From an economic perspective, the epidemic represents a combination of three shocks: a demand, a supply and a confidence shock. On the demand side various transmission channels can be distinguished. Chinese household consumption declines because people have to stay home, suffer an income loss, feel uncertain and hence postpone big ticket purchases. Foreign travel declines as well as purchases of foreign goods, so imports decline. Public spending will increase slightly –investment in health care facilities- or perhaps more significantly to support growth. Corporate investment will decline because of reduced demand but in particular, increased uncertainty.

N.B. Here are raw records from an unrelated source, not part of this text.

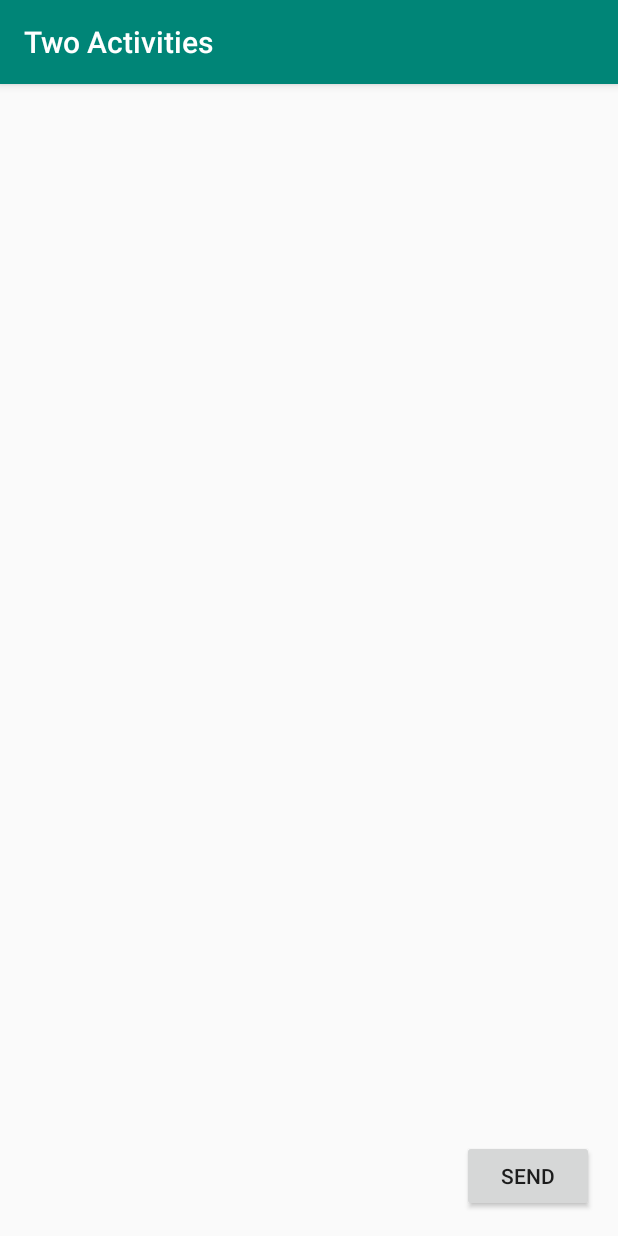
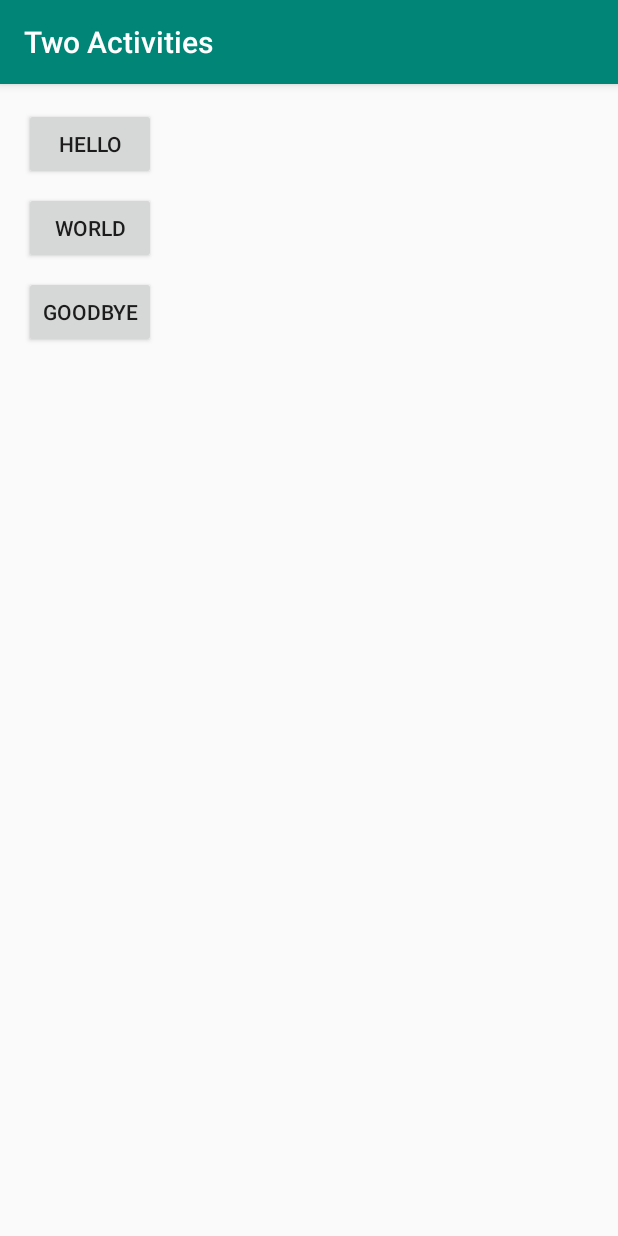
Before and after one commit to link2cory/AndroidDeveloperFundamentalsVersion2, an Android app: the screen it shows after launch (MainActivity), on a phone screen of 412 x 824 dp. Run offline under Robolectric (Android 15) with nearby library versions, the phone set to English and light mode, and no system bars.

Commit message:
Added a SecondActivity which displays a different message based on which of three buttons from MainActivity were clicked
For now the messages are hard coded but it would be trivial from here to
add lengthy messages

One key importance is that the id of the button is what is actually sent
to the SecondActivity, rather than the content of the message

```diff
--- a/app/src/main/AndroidManifest.xml
+++ b/app/src/main/AndroidManifest.xml
@@ -16,6 +16,7 @@
                 <category android:name="android.intent.category.LAUNCHER" />
             </intent-filter>
         </activity>
+        <activity android:name=".Main2Activity"></activity>
     </application>
 
 </manifest>
--- a/app/src/main/java/com/coryperkins/twoactivities/MainActivity.java
+++ b/app/src/main/java/com/coryperkins/twoactivities/MainActivity.java
@@ -1,20 +1,32 @@
 package com.coryperkins.twoactivities;
 
+import android.content.Intent;
 import android.support.v7.app.AppCompatActivity;
 import android.os.Bundle;
 import android.util.Log;
 import android.view.View;
+import android.widget.Button;
 
 public class MainActivity extends AppCompatActivity {
 
-    private static final String LOG_TAG = MainActivity.class.getSimpleName();
+    public static final String EXTRA_BUTTON_ID = "com.coryperkins.twoactivities.extra.button_id";
+
     @Override
     protected void onCreate(Bundle savedInstanceState) {
         super.onCreate(savedInstanceState);
         setContentView(R.layout.activity_main);
+
+
     }
 
     public void launchSecondActivity(View view) {
-        Log.d(LOG_TAG, "Button clicked!");
+        // create an intent to start the SecondActivity
+        Intent intent = new Intent(this, Main2Activity.class);
+
+        // send the button id to the SecondActivity
+        intent.putExtra(EXTRA_BUTTON_ID, view.getId());
+
+        // start the SecondActivity
+        startActivity(intent);
     }
 }
--- a/app/src/main/res/layout/activity_main.xml
+++ b/app/src/main/res/layout/activity_main.xml
@@ -7,14 +7,38 @@
     tools:context=".MainActivity">
 
     <Button
-        android:id="@+id/button_main"
+        android:id="@+id/hello_button"
         android:layout_width="wrap_content"
         android:layout_height="wrap_content"
-        android:layout_marginEnd="16dp"
-        android:layout_marginRight="16dp"
-        android:layout_marginBottom="16dp"
+        android:layout_marginStart="16dp"
+        android:layout_marginLeft="16dp"
+        android:layout_marginTop="16dp"
         android:onClick="launchSecondActivity"
-        android:text="@string/send_button_label"
-        app:layout_constraintBottom_toBottomOf="parent"
-        app:layout_constraintEnd_toEndOf="parent" />
+        android:text="@string/hello_button_label"
+        app:layout_constraintStart_toStartOf="parent"
+        app:layout_constraintTop_toTopOf="parent" />
+
+    <Button
+        android:id="@+id/world_button"
+        android:layout_width="wrap_content"
+        android:layout_height="wrap_content"
+        android:layout_marginStart="16dp"
+        android:layout_marginLeft="16dp"
+        android:layout_marginTop="8dp"
+        android:onClick="launchSecondActivity"
+        android:text="@string/world_button_label"
+        app:layout_constraintStart_toStartOf="parent"
+        app:layout_constraintTop_toBottomOf="@+id/hello_button" />
+
+    <Button
+        android:id="@+id/goodbye_button"
+        android:layout_width="wrap_content"
+        android:layout_height="wrap_content"
+        android:layout_marginStart="16dp"
+        android:layout_marginLeft="16dp"
+        android:layout_marginTop="8dp"
+        android:onClick="launchSecondActivity"
+        android:text="@string/goodbye_button_label"
+        app:layout_constraintStart_toStartOf="parent"
+        app:layout_constraintTop_toBottomOf="@+id/world_button" />
 </android.support.constraint.ConstraintLayout>
--- a/app/src/main/res/values/strings.xml
+++ b/app/src/main/res/values/strings.xml
@@ -1,4 +1,7 @@
 <resources>
     <string name="app_name">Two Activities</string>
     <string name="send_button_label">Send</string>
+    <string name="hello_button_label">Hello</string>
+    <string name="world_button_label">World</string>
+    <string name="goodbye_button_label">Goodbye</string>
 </resources>
```
Also changed, not shown: app/src/main/java/com/coryperkins/twoactivities/Main2Activity.java (added, +38 -0 lines), app/src/main/res/layout/activity_main2.xml (added, +24 -0 lines).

In terms of impact on the rest of the world, the decline of Chinese imports and tourism represents a direct spillover effect. Sector effects can be huge, think of tourism, restaurants, the IT sector, commodities or the automobile industry. . Countries which experience a decline in Chinese demand will in turn import less intermediate inputs that go in their exports. The relevant metric in assessing the exposure to a growth shock in China is how much value added from a given country is embedded in Chinese final demand -domestic and exports. This in turn can be related to the country’s GDP. As shown in the chart, this weight is for most countries very small. It is estimated that the SARS epidemic in 2003 represented a hit to Chinese GDP of 1%. Of course, the weight of China in global GDP now is a multiple of what it was in 2003[1], but even assuming a considerable drop in Chinese growth, the table indicates that the effect would be small. Clearly, this does not take into account the indirect consequences such as negative multiplier effects, a drop in confidence and supply disruptions. Concerning this last point, the situation is very much different compared to 2003 when there were no factory shutdowns in China. The global repercussions are also of a much bigger scale due to the integration of China in global value chains. Mounting anecdotal evidence at Western companies suffering from disruption of supplies coming from China –e.g. mobile phone, automobile sector- may even lead to an overestimation of true macro impact.

An epidemic is a temporary shock so the question is how the recovery will look like. V in case the number of new victims declines swiftly, which would mean that uncertainty drops quickly, unleashing  pent-up demand in China and restocking, with positive global repercussions. U if the peak in new victims is reached several weeks later, in which case both consumption and production will be disrupted for a longer period. Global uncertainty would increase, weighing on corporate investment, financial markets, hiring decisions. L would be a more extreme version, with an initial hit to growth and no recovery in the foreseeable future. Such a scenario seems as yet quite unlikely. We have to brace for poor data in February and March, so real test is whether April sees pick-up in business surveys. Absence thereof would fuel concerns that the impact is more lasting nature which would put us in a U-type scenario.

[1] Based on IMF World Economic Outlook data, China represented 4.3% of world GDP in 2003 and 16.5% in 2019.